The mother spoke out to KSLA News 12 in April about the lawsuit, saying that her son has ADHD, which the school was aware of. Following the news report, Morrell sent a letter to Attorney General Jeff Landry requesting an investigation into SCMS and Carter for not reporting alleged sexual abuse.
Louisiana State Law Revised Statute 14:403 requires teachers to report any child abuse to the authorities. In 2012, Morrell sponsored Act 614, which stiffens the punishment for willfully not reporting suspected abuse.
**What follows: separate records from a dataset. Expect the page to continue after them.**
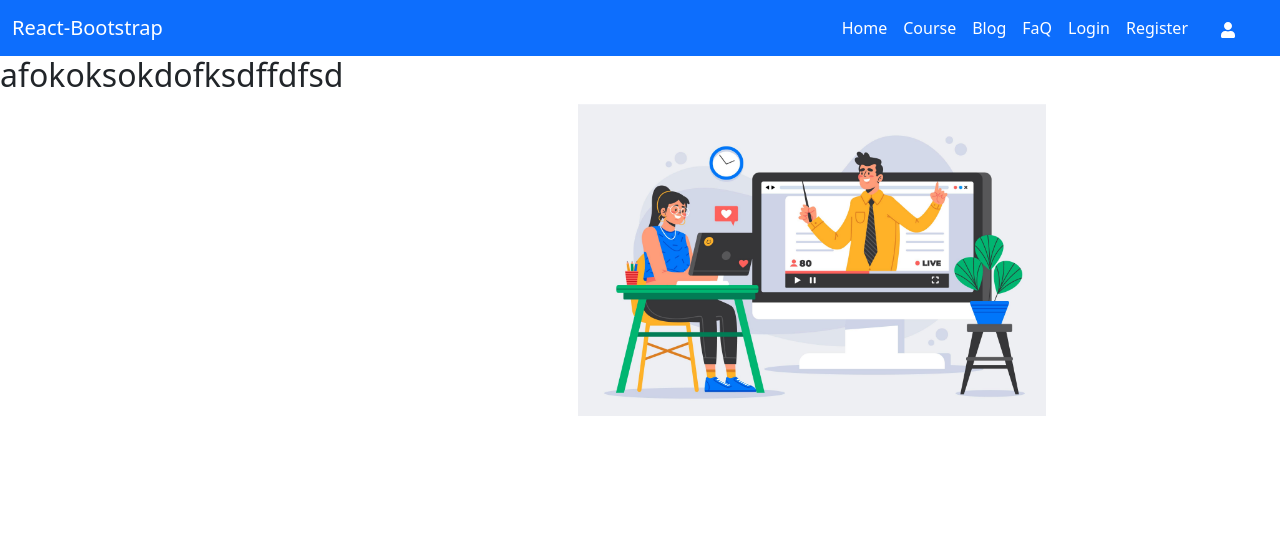
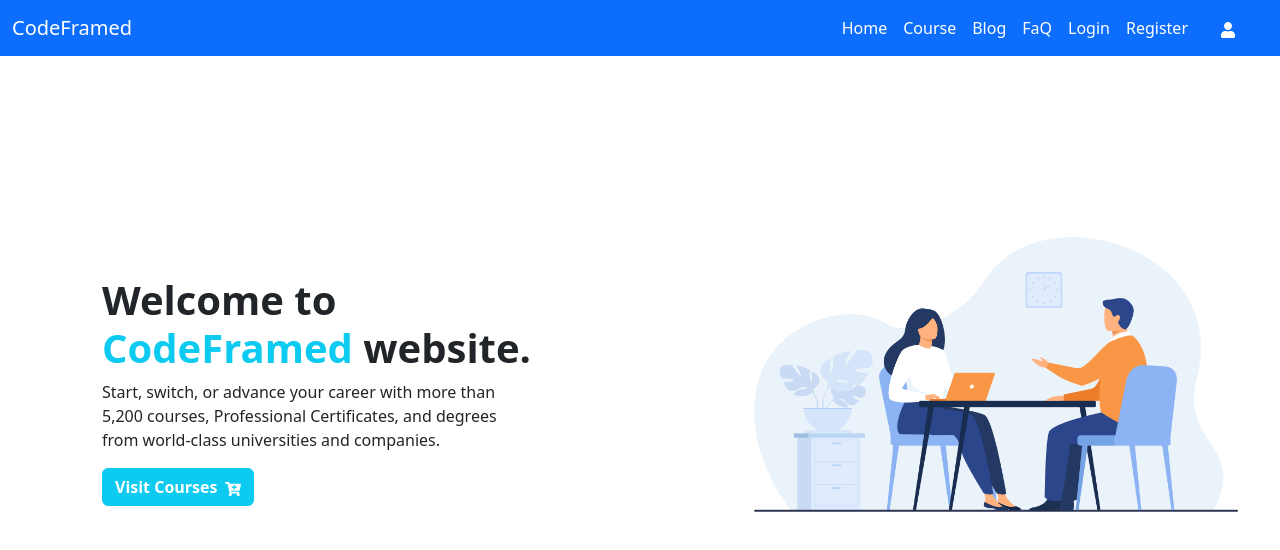
Before and after one commit to Monirul-RS/CodeFramed--Client, a React (Create React App) app: page / in a window 1280 px wide. Shown: the top 550 px of the page. Built offline with nearby package versions, Linux system fonts and the light colour scheme; no server answers.

Commit message:
background

```diff
--- a/src/Pages/Course/CardDetails/CardDetails.js
+++ b/src/Pages/Course/CardDetails/CardDetails.js
@@ -2,17 +2,20 @@ import React from 'react';
 import Button from 'react-bootstrap/Button';
 import Card from 'react-bootstrap/Card';
 import { FaStar } from 'react-icons/fa';
+import './CardDetails.css'
+
 
 const CardDetails = ({ course }) => {
     console.log(course);
-    const {title, rating, img, total_class, details, class_duration, price, name } = course;
+    const { title, rating, img, total_class, details, class_duration, price, name } = course;
 
 
     return (
-        <Card className="text-center bg-dark text-white">
+
+        <Card className="text-center bg-dark shadow-lg text-white mt-5">
             <Card.Header className='fs-4 fw-bold text-info'>{name}</Card.Header>
             <Card.Body>
-            <Card.Img variant="top" src={img} />
+                <Card.Img variant="top" src={img} />
                 <Card.Title className='border rounded mt-1 text-info p-1'>{title}</Card.Title>
                 <Card.Text className='text-start'>
                     {details}
@@ -31,6 +34,7 @@ const CardDetails = ({ course }) => {
                 </div>
             </Card.Footer>
         </Card>
+
     );
 };
 
--- a/src/Pages/Course/Course/Course.js
+++ b/src/Pages/Course/Course/Course.js
@@ -6,7 +6,7 @@ import RightSlide from '../RightSlide/RightSlide';
 const Course = () => {
     return (
         <div className='mt-5'>
-            <h1></h1>
+
             <Container>
                 <Row>
                     <Col lg='6'>
--- /dev/null
+++ b/src/Pages/Course/LeftSideNav/LeftSideNav.css
@@ -0,0 +1,3 @@
+.course-div{
+    background-color: rgb(110, 232, 241);
+}
--- a/src/Pages/Course/LeftSideNav/LeftSideNav.js
+++ b/src/Pages/Course/LeftSideNav/LeftSideNav.js
@@ -2,6 +2,7 @@ import React from 'react';
 import { useEffect } from 'react';
 import { useState } from 'react';
 import { Link } from 'react-router-dom';
+import './LeftSideNav.css'
 
 const LeftSideNav = () => {
 
@@ -14,18 +15,18 @@ const LeftSideNav = () => {
         .then(data =>setCourses(data))
     }, [])
     return (
-        <div>
-            <h1>Grab your course</h1>
-            <div>
+        <div className='me-5 mt-5 left-div'>
+            <h1 className='text-start px-4 fw-bold text-primary'>Grab your course</h1>
+            <div className='text-start border rounded course-div p-5 text-white fw-semibold'>
                 {
-                    courses.map(course => <p
+                    courses.map(course => <li
                     key={course.id}>
-                    <Link className='text-decoration-none fs-3' to={`/course/${course.id}`}>{course.name}</Link>
-                    </p>)
+                    <Link className='text-decoration-none text-white fs-3' to={`/course/${course.id}`}>{course.name}</Link>
+                    </li>)
                 }
             </div>
         </div>
     );
 };
 
-export default LeftSideNav;<h2>Left Side nav</h2>
+export default LeftSideNav;
--- a/src/Pages/Home/Home/Home.css
+++ b/src/Pages/Home/Home/Home.css
@@ -1,8 +1,20 @@
-@media only screen and (max-device-width: 480px) {
-
-    .home-div {
-        display: flex;
-        flex-direction: column;
-    }
+.home{
+    margin-left: 40px;
+    margin-top: 100px;
 
 }
+.home-div{
+    margin-top: 120px;
+}
+
+
+
+@media only screen and (max-device-width: 700px) {
+
+.img{
+    margin-right: 40px;
+}
+.home-div{
+    margin-top: 50px;
+}
+}
--- a/src/Pages/Home/Home/Home.js
+++ b/src/Pages/Home/Home/Home.js
@@ -1,17 +1,36 @@
-import homeImg from '../../../assets/Images/3784896.jpg'
+import { Button, Col, Container, Row } from 'react-bootstrap';
+import { FaCartPlus } from 'react-icons/fa';
+import { Link } from 'react-router-dom';
+import homeImg from '../../../assets/Images/login.jpg'
+import './Home.css'
 
 const Home = () => {
 
 
     return (
-        <div className='d-flex justify-content-around'>
-            <div>
-                <h2>afokoksokdofksdffdfsd</h2>
-            </div>
-            <div>
-                <img src={homeImg} className="w-50 mt-5" />
-            </div>
+
+        <div className=' home'>
+            <Container>
+                <Row>
+                    <Col md="6" >
+                        <div className='text-start home-div '>
+                            <h2 className='fw-bold fs-1'>Welcome to <br /><span className='text-info'>CodeFramed</span> website.</h2>
+                            <p>Start, switch, or advance your career with more than <br /> 5,200 courses, Professional Certificates, and degrees <br /> from world-class universities and companies.</p>
+                            <Link to='/course'><Button className='btn btn-info text-white fw-semibold'>Visit Courses
+                                <FaCartPlus className='ms-2'></FaCartPlus>
+                            </Button></Link>
+                        </div>
+
+                    </Col>
+                    <Col md="6">
+                        <div className='img'>
+                            <img src={homeImg} className="w-100 ms-5 mt-5" />
+                        </div>
+                    </Col>
+                </Row>
+            </Container>
         </div>
+
     );
 };
 
--- a/src/Pages/Shared/Header/Header.js
+++ b/src/Pages/Shared/Header/Header.js
@@ -26,7 +26,7 @@ const Header = () => {
     return (
         <Navbar collapseOnSelect expand="lg" bg="primary" variant="dark">
             <Container fluid>
-                <Navbar.Brand href="#home">React-Bootstrap</Navbar.Brand>
+                <Navbar.Brand href="#home">CodeFramed</Navbar.Brand>
                 <Navbar.Toggle aria-controls="responsive-navbar-nav" />
                 <Navbar.Collapse id="responsive-navbar-nav">
                     <Nav className="justify-content-end flex-grow-1 pe-3">
```
Also changed, not shown: src/Pages/Course/CardDetails/CardDetails.css (added), src/assets/Images/image.jpg (added).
The attorney general’s office could not confirm or deny an investigation.
Lyndon Haviland, CEO of Darkness to Light, an advocacy group whose mission is to educate adults about child abuse said punishing the school for not reporting alleged abuse is not the answer.
"Increasing the severity of punishment for those who fail to report is well intentioned, but does not address the root of the problem," Haviland told the Louisiana Record in an email.
Haviland would like to see more training for educators on how to stop sexual abuse.
"Increasing knowledge empowers mandated reporters and helps to create environments where prevention is possible," she said. "One in 10 children are sexually abused before their 18th birthday and, despite this staggering statistic, our educators and youth serving professionals are unclear of their responsibility for protecting children and how to do so. One of the most effective ways we can combat this problem is by training school and other youth-serving personnel to work together to actively prevent sexual abuse from happening… ."
Morrell’s office did not respond to an interview request.